* **Exercise aim**
Below are lines of data; count those containing the word "main" and write nothing but the number.
▼▼▼
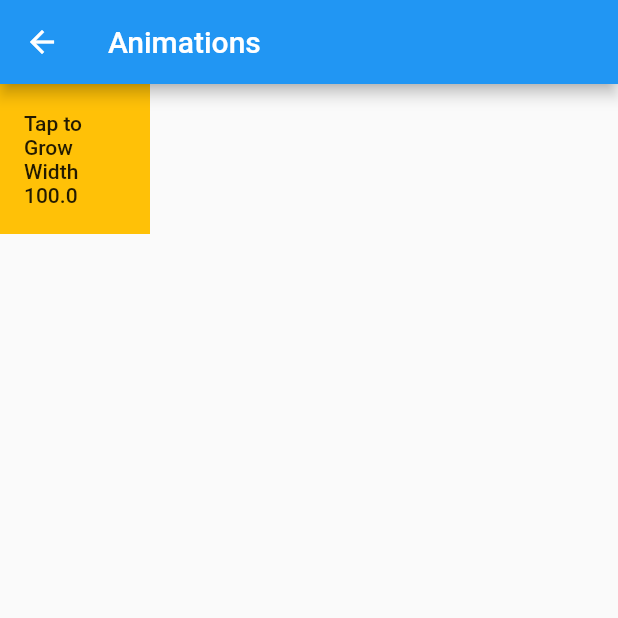
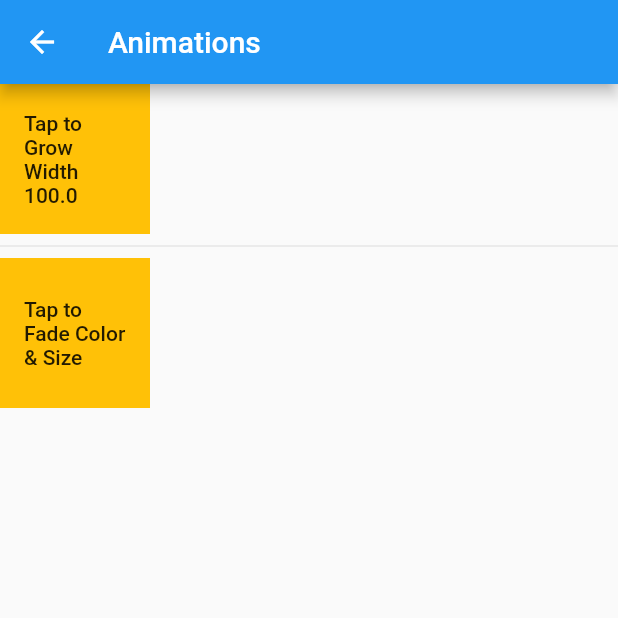
Before and after one commit to ftdevelopper/fluttertest, a Flutter app: the EigthPage screen opened by its route, on a phone screen of 412 x 824 dp, the top half of it. Run offline on Flutter 3.47's test engine with Material 2 defaults, Android fonts, the phone set to English and light mode, and no system bars.

Commit message:
Add animated_cross_fade.dart

```diff
--- a/lib/pages/eight_page.dart
+++ b/lib/pages/eight_page.dart
@@ -1,5 +1,6 @@
 import 'package:flutter/material.dart';
 import 'package:proyect_first/widgets/animated_container.dart';
+import 'package:proyect_first/widgets/animated_cross_fade.dart';
 
 class EigthPage extends StatefulWidget {
   EigthPage({Key? key}) : super(key: key);
@@ -19,6 +20,8 @@ class _EigthPageState extends State<EigthPage> {
          child: Column(
            children: <Widget>[
              AnimatedContainerWidget(),
+             Divider(),
+             AnimatedCrossFadeWidget(),
            ],
         ),
       ),
--- /dev/null
+++ b/lib/widgets/animated_cross_fade.dart
@@ -0,0 +1,53 @@
+// ignore_for_file: deprecated_member_use
+import 'package:flutter/material.dart';
+
+class AnimatedCrossFadeWidget extends StatefulWidget {
+  AnimatedCrossFadeWidget({Key? key}) : super(key: key);
+  @override
+  _AnimatedCrossFadeWidgetState createState() => _AnimatedCrossFadeWidgetState();
+}
+
+class _AnimatedCrossFadeWidgetState extends State<AnimatedCrossFadeWidget> {
+  bool _crossFadeStateShowFirst = true;
+  void _crossFade(){
+    setState((){
+      _crossFadeStateShowFirst = _crossFadeStateShowFirst ? false : true;
+    });
+  }
+  @override
+  Widget build(BuildContext context) {
+    return Row(
+       children: <Widget>[
+         Stack(
+           alignment: Alignment.center,
+           children: <Widget>[
+             AnimatedCrossFade(
+               duration: Duration(milliseconds: 500),
+               sizeCurve: Curves.bounceOut,
+               crossFadeState: _crossFadeStateShowFirst ? CrossFadeState.showFirst :
+               CrossFadeState.showSecond,
+               firstChild: Container(
+                 color: Colors.amber,
+                 height: 100.0,
+                 width: 100.0,
+               ),
+               secondChild: Container(
+                 color: Colors.lime,
+                 height: 200.0,
+                 width: 200.0,
+               ),
+             ),
+             Positioned.fill(
+               child: FlatButton(
+                 child: Text('Tap to\nFade Color & Size'),
+                 onPressed: (){
+                   _crossFade();
+                 },
+               ),
+             ),
+           ],
+         ),
+       ],
+    );
+  }
+}
```
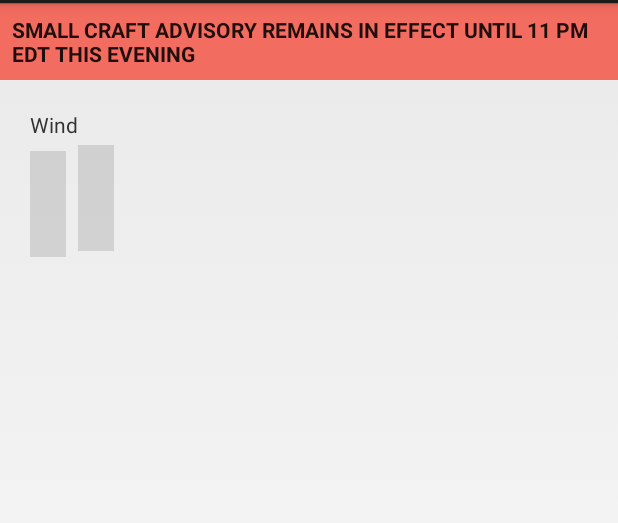
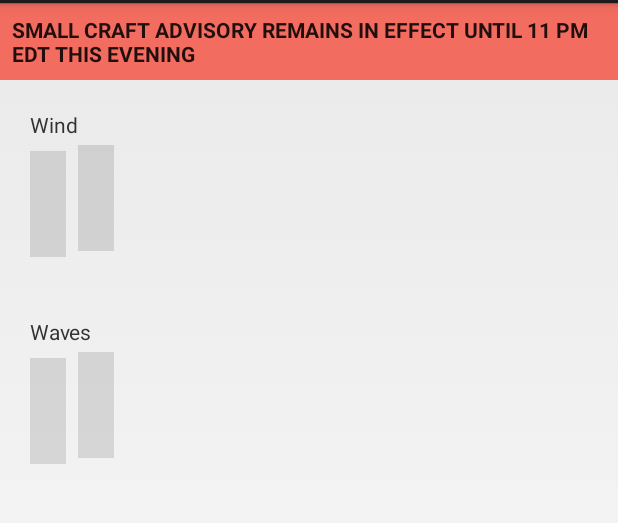
Before and after one commit to krschultz/AndroidWeatherBuoyDemo, an Android app: the screen it shows after launch (BuoyDetailActivity), on a phone screen of 412 x 824 dp, the part 69-592 px from its top. Run offline under Robolectric (Android 15) with nearby library versions, the phone set to English and light mode, and no system bars.

Commit message:
add two more instruments to detail screen

```diff
--- a/app/src/main/java/com/kevinrschultz/weatherbuoy/ui/BuoyDetailFragment.java
+++ b/app/src/main/java/com/kevinrschultz/weatherbuoy/ui/BuoyDetailFragment.java
@@ -13,10 +13,7 @@ import com.kevinrschultz.weatherbuoy.model.WaveCondition;
 import com.kevinrschultz.weatherbuoy.model.WindCondition;
 import com.kevinrschultz.weatherbuoy.preferences.WeatherBuoyPreferences;
 import com.kevinrschultz.weatherbuoy.views.AdvisoryBannerView;
-import com.kevinrschultz.weatherbuoy.views.Instrument;
 import com.kevinrschultz.weatherbuoy.views.InstrumentView;
-
-import java.util.Random;
 
 /**
  * @author Kevin Schultz (kschultz@gilt.com)
@@ -35,6 +32,8 @@ public class BuoyDetailFragment extends Fragment {
     private AdvisoryBannerView advisoryBanner;
     private InstrumentView windSpeedView;
     private InstrumentView windDirectionView;
+    private InstrumentView waveHeightView;
+    private InstrumentView wavePeriodView;
 
     public static BuoyDetailFragment newInstance() {
         return new BuoyDetailFragment();
@@ -57,6 +56,8 @@ public class BuoyDetailFragment extends Fragment {
         advisoryBanner = AdvisoryBannerView.class.cast(v.findViewById(R.id.buoy_detail_banner));
         windSpeedView = InstrumentView.class.cast(v.findViewById(R.id.buoy_detail_wind_speed));
         windDirectionView = InstrumentView.class.cast(v.findViewById(R.id.buoy_detail_wind_direction));
+        waveHeightView = InstrumentView.class.cast(v.findViewById(R.id.buoy_detail_wave_height));
+        wavePeriodView = InstrumentView.class.cast(v.findViewById(R.id.buoy_detail_wave_period));
     }
 
     private void loadData() {
@@ -69,12 +70,14 @@ public class BuoyDetailFragment extends Fragment {
         advisoryBanner.setOptionalText(advisory.getAdvisory());
     }
 
-    private void updateWindAndWaves(WindCondition windCondition, WaveCondition waveCondition) {
+    private void updateInstruments(WindCondition windCondition, WaveCondition waveCondition) {
         this.wind = windCondition;
         this.waves = waveCondition;
         this.viewModel = new BuoyDetailViewModel(wind, waves, new WeatherBuoyPreferences(getActivity()));
         viewModel.updateWindSpeed(windSpeedView);
         viewModel.updateWindDirection(windDirectionView);
+        viewModel.updateWaveHeight(waveHeightView);
+        viewModel.updateWavePeriod(wavePeriodView);
     }
 
     private AsyncTask<Void, Void, Void> loadMockAdvisory = new AsyncTask<Void, Void, Void>() {
@@ -117,7 +120,7 @@ public class BuoyDetailFragment extends Fragment {
             if(getActivity() != null) {
                 WindCondition randomWind = new WindCondition(Math.random() * 25.0, (int) (Math.random() * 360.0));
                 WaveCondition randomWave = new WaveCondition(Math.random() * 10.0, 6.0 + Math.random() * 8.0, (int) Math.random() * 360);
-                updateWindAndWaves(randomWind, randomWave);
+                updateInstruments(randomWind, randomWave);
             }
         }
     };
--- a/app/src/main/res/layout/fragment_buoy_detail.xml
+++ b/app/src/main/res/layout/fragment_buoy_detail.xml
@@ -44,4 +44,37 @@
 
     </RelativeLayout>
 
+    <RelativeLayout
+        android:layout_width="match_parent"
+        android:layout_height="wrap_content"
+        android:orientation="horizontal"
+        android:padding="@dimen/activity_vertical_margin">
+
+        <TextView
+            android:id="@+id/buoy_detail_wave_section_header"
+            android:layout_width="wrap_content"
+            android:layout_height="wrap_content"
+            android:layout_alignParentLeft="true"
+            android:layout_alignParentTop="true"
+            android:layout_margin="@dimen/half_padding"
+            android:text="@string/wave" />
+
+        <com.kevinrschultz.weatherbuoy.views.InstrumentView
+            android:id="@+id/buoy_detail_wave_height"
+            android:layout_width="wrap_content"
+            android:layout_height="wrap_content"
+            android:layout_alignParentLeft="true"
+            android:layout_below="@id/buoy_detail_wave_section_header"
+            android:layout_margin="@dimen/half_padding" />
+
+        <com.kevinrschultz.weatherbuoy.views.InstrumentView
+            android:id="@+id/buoy_detail_wave_period"
+            android:layout_width="wrap_content"
+            android:layout_height="wrap_content"
+            android:layout_alignBottom="@id/buoy_detail_wave_height"
+            android:layout_margin="@dimen/half_padding"
+            android:layout_toRightOf="@id/buoy_detail_wave_height" />
+
+    </RelativeLayout>
+
 </LinearLayout>
--- a/app/src/main/res/values/strings.xml
+++ b/app/src/main/res/values/strings.xml
@@ -5,5 +5,6 @@
     <string name="hello_world">Hello world!</string>
     <string name="action_settings">Settings</string>
     <string name="wind">Wind</string>
+    <string name="wave">Waves</string>
 
 </resources>
```
Also changed, not shown: app/src/main/java/com/kevinrschultz/weatherbuoy/ui/BuoyDetailViewModel.java (+22 -10 lines), 1 other file.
▲▲▲
* **Response**
7